“We know they’re going to dispute that amount, and if they don’t pay us we’ll consider litigation,” said CCNO Executive Director Jim Dennis.
According to calculations, the city owes that amount for 60 days of service it received before pulling its financial support of 228 inmate beds in July, he said. CCNO is demanding payment by Oct. 3; otherwise, it’s authorized to take legal action.
The jail’s concerns of financial instability caused by Toledo’s actions will be eased around Nov. 1, when the facility should receive a Community Corrections Act grant from the Ohio Department of Corrections to pay for 88 beds. They will be filled by diverted low-level felony prison inmates who don’t have mandatory sentences.
Earlier this year, CCNO received assurance of a separate state grant to pay for 40 beds earmarked for parole violators.
In addition, Lucas County reversed its decision to withdraw from CCNO, and in July agreed to include 100 more beds to its count of 203 beds.
Coupled with 55 beds funded by Fulton County, and those by Defiance, Henry, and Williams counties, CCNO should reach full capacity, Dennis said.

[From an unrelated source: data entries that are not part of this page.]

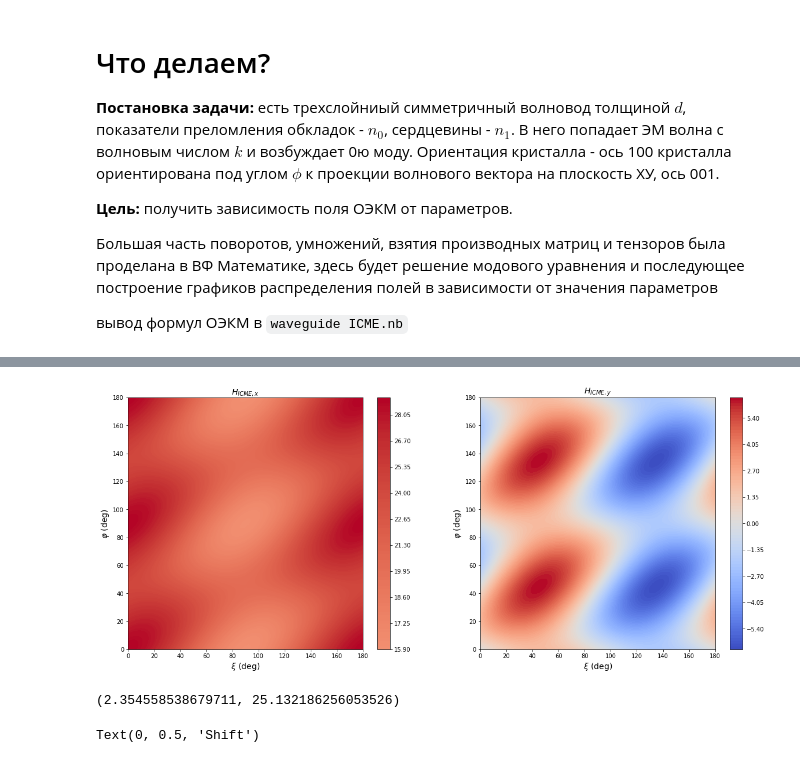
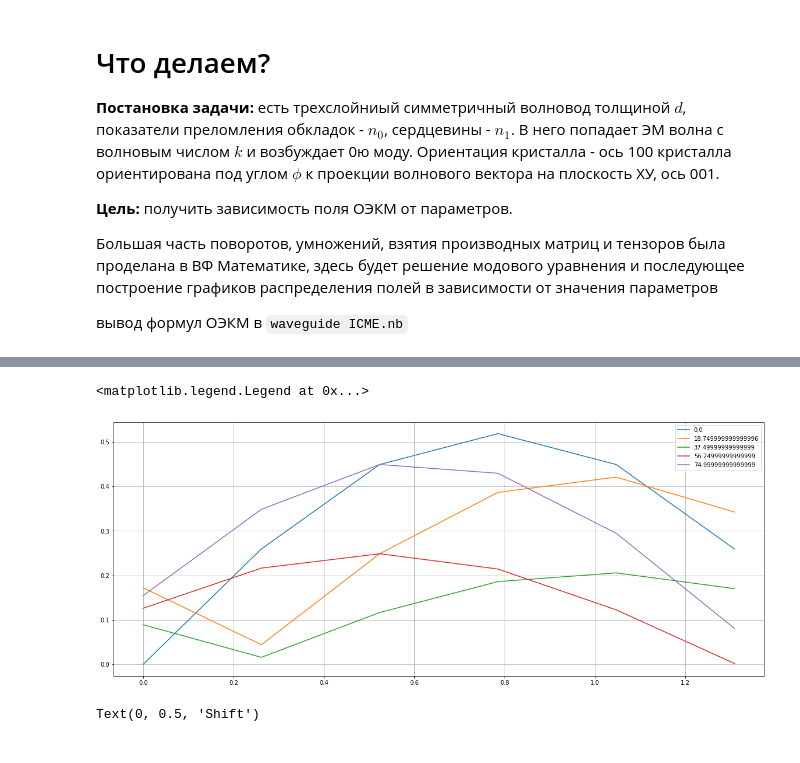
Before and after one commit to Semyonov-as/Python_Modelling, a Jupyter notebook: Waveguide_ICME.ipynb, the cells around one changed output, grey strips where cells are left out. Cells and saved outputs as stored; diff of their text form; code cells hidden in the pictures.

```diff
--- a/Waveguide_ICME.ipynb
+++ b/Waveguide_ICME.ipynb
@@ -25,42 +20,29 @@ plt.plot(icme_fields[np.isclose(icme_fields[:,:, 1], 0, atol=1e-2)][:, 1])
-# %%
-# for article picture
-icme = ICMEmodel(0.3, 1, np.sqrt(5.5), 2)
-psi = 0
-PHI = np.linspace(0, np.pi, 200)
-KSI = np.linspace(0, np.pi, 500)
-icme_fields = np.zeros((200, 500, 3))
-
-H = icme.get_H(1, psi,0)
-for i, phi in enumerate(PHI):
-    M = icme.get_M_from_H(H, phi)
-    for j, ksi in enumerate(KSI):
-
-        E = (np.cos(ksi), np.sin(ksi), 0)
-        icme_fields[i, j, :] = icme.ICME_arbirtary_E(E, phi, M)
-
-fig, ax = plt.subplots(1, 2, figsize=(20, 8))
-cmap = plt.get_cmap(name='coolwarm')
-ax[0].set_title(r'$H_{ICME, x}$', size=14)
-ax[1].set_title(r'$H_{ICME, y}$', size=14)
-for i in range(2):
-    cf = ax[i].contourf(KSI/np.pi*180, PHI/np.pi*180, icme_fields[:,:,i],
-                         100, cmap=cmap, norm=colors.CenteredNorm())
-    fig.colorbar(cf, ax=ax[i])
-    ax[i].set_xlabel(r'$\xi$ (deg)', size=14)
-    ax[i].set_ylabel(r'$\varphi$ (deg)', size=14)
-# %% [output]
-[figure, removed]
-# %%
-ic = ICMEmodel(0.3, 1, 3, 1)
-
-lam = 1
-beta = ic.sol_mode_eq(lam, 'TE')
-k = 2*np.pi/lam
-
-C = np.sqrt((3**2 - 1)/(3**2 - (beta/k)**2))
-C, np.arcsin(1/C)/np.pi*180
-# %% [output]
-(2.354558538679711, 25.132186256053526)
+# %%
+ic = ICMEmodel(0.3, 1, 3, 1)
+
+lam = 0.7
+beta = ic.sol_mode_eq(lam, 'TM', N=0)
+Z = np.linspace(0, 0.3, 100)
+E = ic.normalize_E(ic.get_E_field_TM(beta, lam, Z))
+PSI = np.arange(0, np.pi/2, 15/180*np.pi)
+PHI = np.linspace(0, np.pi*7.5/18, 5)
+
+plt.figure(figsize=(20, 8))
+for phi in PHI:
+    Tor = []
+    for psi in PSI:
+        H = ic.get_H(1, psi, 0)
+        M = ic.get_M_from_H(H, phi)
+        tmp = ic.get_icme_torque(E, H, M, phi)
+        Tor.append(tmp.mean(axis=0)[2])
+
+    plt.plot(PSI, np.abs(Tor), label=phi*180/np.pi)
+
+plt.grid()
+plt.legend()
+# %% [output]
+<matplotlib.legend.Legend at 0x...>
+[figure, added]
 # %%
 icme = ICMEmodel(0.3, 1, np.sqrt(5.5), 2)
 a_o_r = np.linspace(0, np.pi/2, 200)
```
Also changed, not shown: parts of 1 cell of this notebook, 2 other files.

The facility reeled initially from Toledo’s decision in July to pull out of its long-standing contract to fund 228 inmate beds. That has left CCNO with a $425,000 monthly deficit it’s making up through reserve funding and other revenue. The lost funding also resulted in staff layoffs, the elimination of nine case manager positions, and unfilled vacancies from retirements and resignations.
But with the promised easing of financial woes, CCNO plans to hire new officers to fill the positions of those not returning from layoffs.
“Things aren’t good, but they’re not as bad as we thought they were going to be,” Dennis said.
The saga began in 2014, when former Toledo Mayor D. Michael Collins ordered all arrests and citations be made under the Ohio Revised Code rather than city ordinance. That act transferred the city’s burden of almost 36 percent of CCNO’s annual budget onto Lucas County, which already had a separate contract with the jail for over $5 million annually.
The ensuing squabble between the city and county has caused Toledo to be late with payment to the jail. Because Toledo had the largest agreement for CCNO beds there was speculation the jail might have to close without its revenue.
Toledo Law Director Adam Loux said the city council last week authorized negotiations with Lucas County to subcontract CCNO beds for about 13 of the city’s municipal prisoners.
Dennis said CCNO said even with the present financial concerns CCNO will be fully funded with the new budget Jan. 1.
“We think 2017 is going to be a great year,” he said.
David J. Coehrs can be reached at 419-335-2010.